EXERCISE INSTRUCTIONS: Pull every line with "caption" from the material.
** Opening RECORDED INFORMATION block **
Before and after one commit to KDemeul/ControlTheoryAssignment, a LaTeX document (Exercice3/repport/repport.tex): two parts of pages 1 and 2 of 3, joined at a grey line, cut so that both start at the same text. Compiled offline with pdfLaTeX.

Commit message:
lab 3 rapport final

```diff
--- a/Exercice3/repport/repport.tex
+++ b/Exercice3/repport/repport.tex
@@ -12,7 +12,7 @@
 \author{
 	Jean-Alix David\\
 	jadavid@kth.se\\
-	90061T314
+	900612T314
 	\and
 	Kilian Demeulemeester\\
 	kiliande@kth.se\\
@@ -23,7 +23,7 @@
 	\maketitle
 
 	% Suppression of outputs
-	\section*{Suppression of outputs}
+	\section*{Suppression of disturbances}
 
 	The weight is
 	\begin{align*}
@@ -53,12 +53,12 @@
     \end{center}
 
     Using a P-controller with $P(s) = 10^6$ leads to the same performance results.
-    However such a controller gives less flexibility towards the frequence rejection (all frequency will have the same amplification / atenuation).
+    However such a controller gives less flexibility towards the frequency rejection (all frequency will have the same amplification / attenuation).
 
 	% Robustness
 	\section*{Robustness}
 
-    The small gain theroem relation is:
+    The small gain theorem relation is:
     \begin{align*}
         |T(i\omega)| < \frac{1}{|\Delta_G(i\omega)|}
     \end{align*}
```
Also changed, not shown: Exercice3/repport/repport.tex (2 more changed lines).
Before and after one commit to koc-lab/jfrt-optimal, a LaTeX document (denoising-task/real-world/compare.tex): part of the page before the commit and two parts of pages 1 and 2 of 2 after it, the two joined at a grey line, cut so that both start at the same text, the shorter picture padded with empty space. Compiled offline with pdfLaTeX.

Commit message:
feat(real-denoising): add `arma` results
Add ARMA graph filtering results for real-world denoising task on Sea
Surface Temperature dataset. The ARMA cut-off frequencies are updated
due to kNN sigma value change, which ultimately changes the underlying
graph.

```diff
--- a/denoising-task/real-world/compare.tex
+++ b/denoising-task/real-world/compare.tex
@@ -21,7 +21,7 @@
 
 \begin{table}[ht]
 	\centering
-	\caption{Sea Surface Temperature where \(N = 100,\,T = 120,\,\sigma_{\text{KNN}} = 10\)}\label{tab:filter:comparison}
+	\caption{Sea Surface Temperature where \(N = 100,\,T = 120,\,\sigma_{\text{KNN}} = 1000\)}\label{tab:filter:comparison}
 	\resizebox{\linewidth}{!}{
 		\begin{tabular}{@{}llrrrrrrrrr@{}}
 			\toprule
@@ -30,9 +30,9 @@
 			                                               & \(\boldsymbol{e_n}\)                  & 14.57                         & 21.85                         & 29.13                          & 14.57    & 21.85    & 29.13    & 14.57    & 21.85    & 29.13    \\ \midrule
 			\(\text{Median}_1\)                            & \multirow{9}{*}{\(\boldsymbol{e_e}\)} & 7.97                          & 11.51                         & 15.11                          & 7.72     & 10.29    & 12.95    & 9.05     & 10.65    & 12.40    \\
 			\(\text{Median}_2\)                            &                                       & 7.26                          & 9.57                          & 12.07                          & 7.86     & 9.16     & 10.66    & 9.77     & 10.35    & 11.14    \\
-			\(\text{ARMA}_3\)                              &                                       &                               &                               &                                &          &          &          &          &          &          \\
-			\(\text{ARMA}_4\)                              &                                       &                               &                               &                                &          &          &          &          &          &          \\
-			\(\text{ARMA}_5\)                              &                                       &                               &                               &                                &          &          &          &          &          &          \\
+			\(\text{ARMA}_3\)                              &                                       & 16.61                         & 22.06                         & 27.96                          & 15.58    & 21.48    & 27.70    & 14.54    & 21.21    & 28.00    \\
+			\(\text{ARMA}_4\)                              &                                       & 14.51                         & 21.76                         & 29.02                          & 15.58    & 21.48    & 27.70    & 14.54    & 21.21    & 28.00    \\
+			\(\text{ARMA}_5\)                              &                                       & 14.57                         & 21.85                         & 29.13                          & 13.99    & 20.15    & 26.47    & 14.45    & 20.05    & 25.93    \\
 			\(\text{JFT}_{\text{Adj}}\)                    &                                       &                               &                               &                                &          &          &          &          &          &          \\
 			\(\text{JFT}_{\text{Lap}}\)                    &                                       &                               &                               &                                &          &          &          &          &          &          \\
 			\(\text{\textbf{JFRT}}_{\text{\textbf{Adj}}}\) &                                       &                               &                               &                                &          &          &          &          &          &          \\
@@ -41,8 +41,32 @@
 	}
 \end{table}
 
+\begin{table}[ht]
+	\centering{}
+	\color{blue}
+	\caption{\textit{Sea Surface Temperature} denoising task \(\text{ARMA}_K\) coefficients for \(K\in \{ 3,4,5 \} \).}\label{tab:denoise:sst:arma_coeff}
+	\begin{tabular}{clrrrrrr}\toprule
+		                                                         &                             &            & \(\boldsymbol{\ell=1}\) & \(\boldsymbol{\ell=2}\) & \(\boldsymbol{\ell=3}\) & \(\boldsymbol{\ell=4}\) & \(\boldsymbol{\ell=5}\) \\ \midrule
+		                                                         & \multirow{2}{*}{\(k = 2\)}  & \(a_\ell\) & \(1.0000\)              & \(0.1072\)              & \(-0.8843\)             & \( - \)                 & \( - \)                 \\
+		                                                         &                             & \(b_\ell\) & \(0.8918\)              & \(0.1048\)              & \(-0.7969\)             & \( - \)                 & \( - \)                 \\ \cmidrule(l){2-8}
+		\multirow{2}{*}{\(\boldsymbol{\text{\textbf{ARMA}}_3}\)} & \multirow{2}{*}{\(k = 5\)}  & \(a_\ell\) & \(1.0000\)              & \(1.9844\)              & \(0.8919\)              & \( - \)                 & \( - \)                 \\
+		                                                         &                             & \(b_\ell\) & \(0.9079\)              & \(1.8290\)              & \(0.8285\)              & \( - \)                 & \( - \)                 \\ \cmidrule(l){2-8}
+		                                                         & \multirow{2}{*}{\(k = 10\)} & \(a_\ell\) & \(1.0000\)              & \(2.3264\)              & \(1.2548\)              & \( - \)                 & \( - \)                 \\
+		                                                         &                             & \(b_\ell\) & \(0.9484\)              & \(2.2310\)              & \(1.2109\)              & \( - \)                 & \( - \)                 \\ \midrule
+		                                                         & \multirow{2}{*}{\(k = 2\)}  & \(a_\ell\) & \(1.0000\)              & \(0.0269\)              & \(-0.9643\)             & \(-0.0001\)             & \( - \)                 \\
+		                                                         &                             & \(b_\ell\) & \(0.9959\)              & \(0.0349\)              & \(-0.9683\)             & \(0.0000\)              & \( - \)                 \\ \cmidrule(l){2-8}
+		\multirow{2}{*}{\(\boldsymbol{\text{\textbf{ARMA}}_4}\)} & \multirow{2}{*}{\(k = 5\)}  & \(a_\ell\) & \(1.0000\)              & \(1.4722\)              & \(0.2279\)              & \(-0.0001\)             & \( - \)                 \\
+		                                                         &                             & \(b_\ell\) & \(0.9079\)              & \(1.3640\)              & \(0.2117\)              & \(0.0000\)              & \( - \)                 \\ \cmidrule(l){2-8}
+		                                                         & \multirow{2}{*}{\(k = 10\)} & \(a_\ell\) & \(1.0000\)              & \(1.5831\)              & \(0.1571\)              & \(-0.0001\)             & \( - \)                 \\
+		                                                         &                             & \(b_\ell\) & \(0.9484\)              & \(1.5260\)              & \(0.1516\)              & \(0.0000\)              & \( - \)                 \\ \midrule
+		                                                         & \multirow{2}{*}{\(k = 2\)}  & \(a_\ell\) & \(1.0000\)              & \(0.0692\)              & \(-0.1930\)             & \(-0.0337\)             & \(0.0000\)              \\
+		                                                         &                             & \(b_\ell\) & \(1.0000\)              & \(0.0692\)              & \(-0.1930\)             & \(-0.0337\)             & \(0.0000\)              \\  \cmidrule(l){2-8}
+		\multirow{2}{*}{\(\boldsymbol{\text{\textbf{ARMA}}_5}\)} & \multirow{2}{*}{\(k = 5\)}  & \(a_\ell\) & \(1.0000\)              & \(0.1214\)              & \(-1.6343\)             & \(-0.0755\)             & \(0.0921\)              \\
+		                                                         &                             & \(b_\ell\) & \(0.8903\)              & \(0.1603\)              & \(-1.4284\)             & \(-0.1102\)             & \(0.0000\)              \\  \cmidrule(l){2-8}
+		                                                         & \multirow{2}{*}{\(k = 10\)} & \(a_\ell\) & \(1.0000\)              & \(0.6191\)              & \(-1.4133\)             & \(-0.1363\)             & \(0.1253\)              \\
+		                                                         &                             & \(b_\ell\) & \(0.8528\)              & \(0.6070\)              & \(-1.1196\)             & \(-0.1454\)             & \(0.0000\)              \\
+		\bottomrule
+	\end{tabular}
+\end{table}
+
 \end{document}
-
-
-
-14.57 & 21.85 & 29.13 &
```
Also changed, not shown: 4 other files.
** Closing RECORDED INFORMATION block **
RESPONSE AREA:
-	\caption{Sea Surface Temperature where \(N = 100,\,T = 120,\,\sigma_{\text{KNN}} = 10\)}\label{tab:filter:comparison}
+	\caption{Sea Surface Temperature where \(N = 100,\,T = 120,\,\sigma_{\text{KNN}} = 1000\)}\label{tab:filter:comparison}
+	\caption{\textit{Sea Surface Temperature} denoising task \(\text{ARMA}_K\) coefficients for \(K\in \{ 3,4,5 \} \).}\label{tab:denoise:sst:arma_coeff}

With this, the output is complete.